Although one now has to pay to walk through the village no conservation work has been undertaken during the twenty six years we have lived here and a year ago the two big churches were locked to the public and said to be in risk of imminent collapse, though there is no evidence of that. The beautiful wooden doors from the lower church are in the care of the Fethiye museum but are no longer on display to the public. The killing blow to Kayaköy will come in the next year or two when a development company will “restore” a third of the houses into hotel accommodation. My wife and I still occasionally walk through the ruins but strangely we no longer hear the street noises, they have been replaced by the jolly sounds of tourism. Sadly and with heavy hearts, I think it might be time to move on.

CLICK HERE for a virtual tour of Kayaköy. 


Kaya mist

The misty ruins of the once-bustling town are nestled against the Taurus mountains.


Once home to Greek Orthodox Christians…


Now, it is hard to believe that Greeks and their Turkish neighbors coexisted peacefully in this ghost town.


There was violence and retribution where people suffered on account of politics.


Hundreds and thousands of Greeks left regions all around Turkey in population exchanges where Greeks and Turks were uprooted, leaving their homes.


There were mutual compulsory population exchanges.
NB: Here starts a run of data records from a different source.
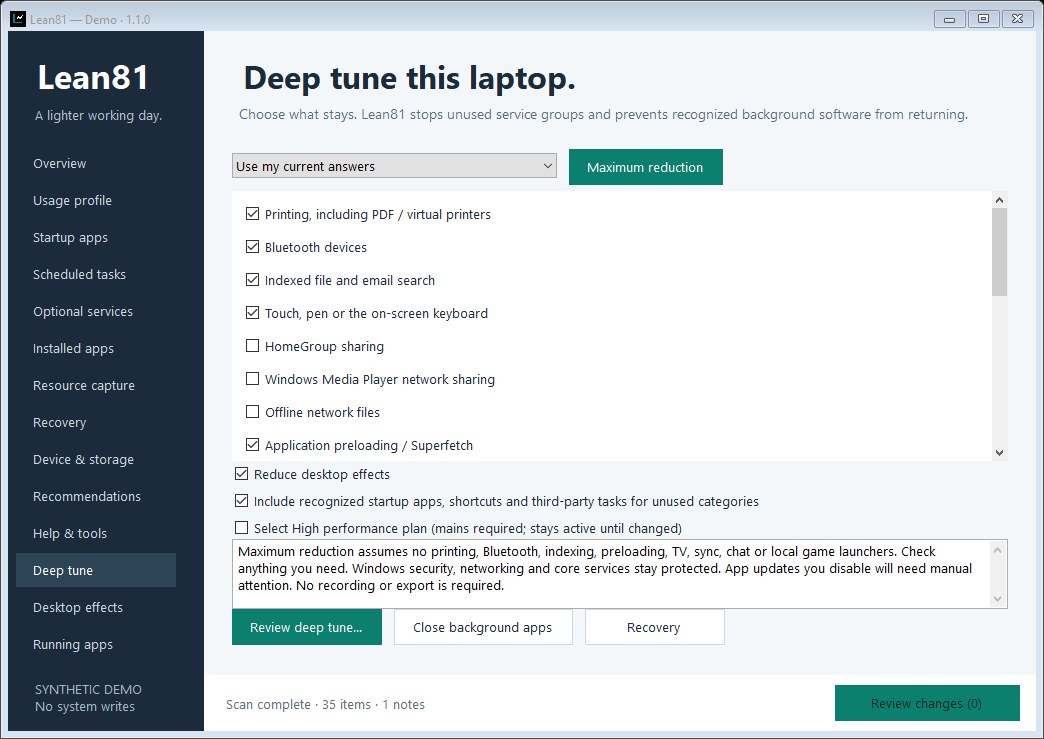
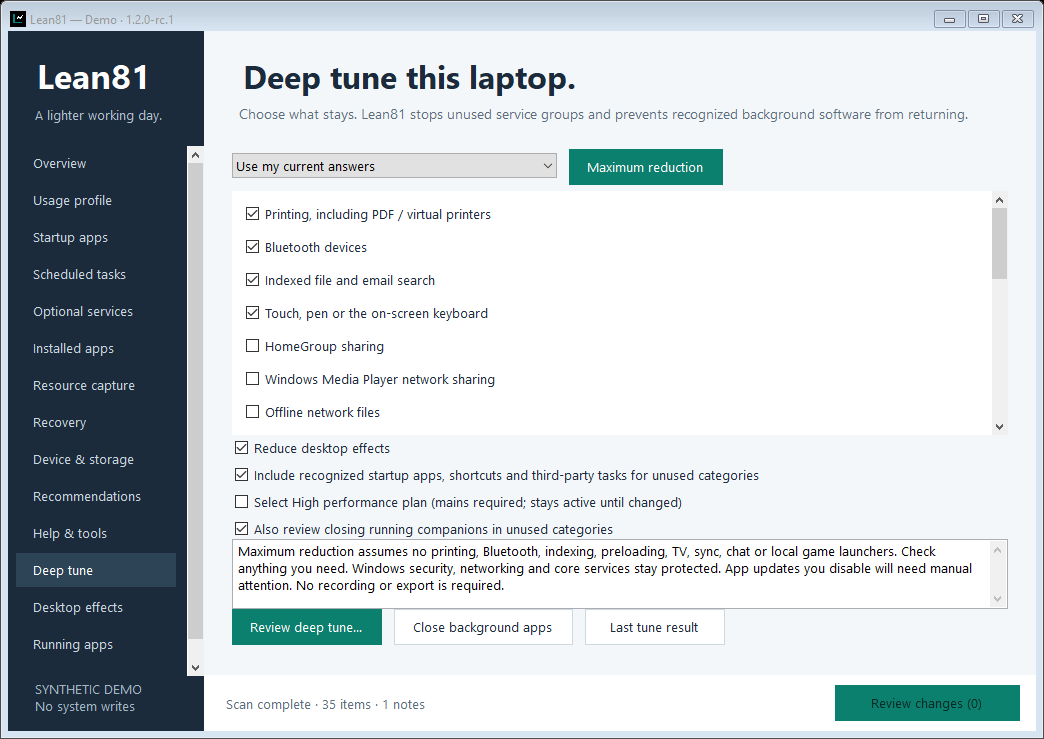
Add reviewed candidate screenshots and link the tuning result guide

Changed region(s): [[0.1533, 0.1867, 0.7356, 0.9337], [0.5824, 0.8403, 0.6743, 0.8714], [0.9502, 0.3735, 0.9808, 0.4046]]

diff --git a/README.md b/README.md
@@ -6,7 +6,7 @@ Lean81 stops reviewed unused services, prevents recognized background software f
 
 [Download Lean81 1.1](https://github.com/HamWebDevs/Lean81/releases/tag/v1.1.0) · [Quick start](docs/QUICKSTART.txt) · [Deep-tune guide](docs/FEATURES.md) · [Recovery](docs/RECOVERY.md)
 
-**In development: 1.2.0-rc.1.** Deep tune now combines configuration changes and selected running-companion closure in one review. Its result page shows each action, direct group recovery and optional short CPU/RAM/disk observations inside Lean81. The stable download above remains 1.1. See the [candidate notes](docs/RELEASE-1.2.0-rc.1.md) and [release validation plan](docs/RELEASE-READINESS.md).
+**In development: 1.2.0-rc.1.** Deep tune now combines configuration changes and selected running-companion closure in one review. Its result page shows each action, direct group recovery and optional short CPU/RAM/disk observations inside Lean81. The stable download above remains 1.1. See the [candidate notes](docs/RELEASE-1.2.0-rc.1.md) and [release validation plan](docs/RELEASE-READINESS.md). [View the candidate result screen](docs/screenshots/tune-result.png) (synthetic data).
 
 ![Deep tune with synthetic data](docs/screenshots/deep-tune.png)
The roofless, weathered stone buildings are worn with age since the inhabitants left in the Twenties.


Now, approximately 500 homes sit empty and mostly roofless along with two Greek Orthodox churches and the fountains and cisterns that watered the city.


Louis de Bernieres, who also wrote “Captain Corelli’s Mandolin” also based another book “Birds Without Wings” on a fictionalized version of this ghost town.


Kayaköy was adopted by the UNESCO as a World Friendship and Peace Village.